(Records from a collection)
=====
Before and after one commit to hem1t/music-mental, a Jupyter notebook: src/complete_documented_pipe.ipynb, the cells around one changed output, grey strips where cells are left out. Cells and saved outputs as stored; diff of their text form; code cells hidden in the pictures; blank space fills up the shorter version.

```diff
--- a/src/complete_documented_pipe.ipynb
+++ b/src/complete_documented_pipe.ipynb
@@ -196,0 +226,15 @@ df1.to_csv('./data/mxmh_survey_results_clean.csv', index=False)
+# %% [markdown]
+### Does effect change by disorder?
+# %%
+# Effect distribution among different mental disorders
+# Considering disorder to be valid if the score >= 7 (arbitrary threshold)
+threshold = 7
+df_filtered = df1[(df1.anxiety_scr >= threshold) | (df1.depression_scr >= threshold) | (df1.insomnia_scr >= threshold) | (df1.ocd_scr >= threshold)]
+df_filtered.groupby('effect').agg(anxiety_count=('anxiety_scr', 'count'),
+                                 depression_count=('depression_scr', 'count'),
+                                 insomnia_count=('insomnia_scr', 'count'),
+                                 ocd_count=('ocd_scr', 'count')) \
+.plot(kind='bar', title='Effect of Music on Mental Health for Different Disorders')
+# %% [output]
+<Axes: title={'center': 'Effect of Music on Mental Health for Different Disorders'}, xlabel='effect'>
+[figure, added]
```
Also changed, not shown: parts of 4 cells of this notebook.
=====
Return every line of the preceding records in which the word "count" appears.

+df_filtered.groupby('effect').agg(anxiety_count=('anxiety_scr', 'count'),
+                                 depression_count=('depression_scr', 'count'),
+                                 insomnia_count=('insomnia_scr', 'count'),
+                                 ocd_count=('ocd_scr', 'count')) \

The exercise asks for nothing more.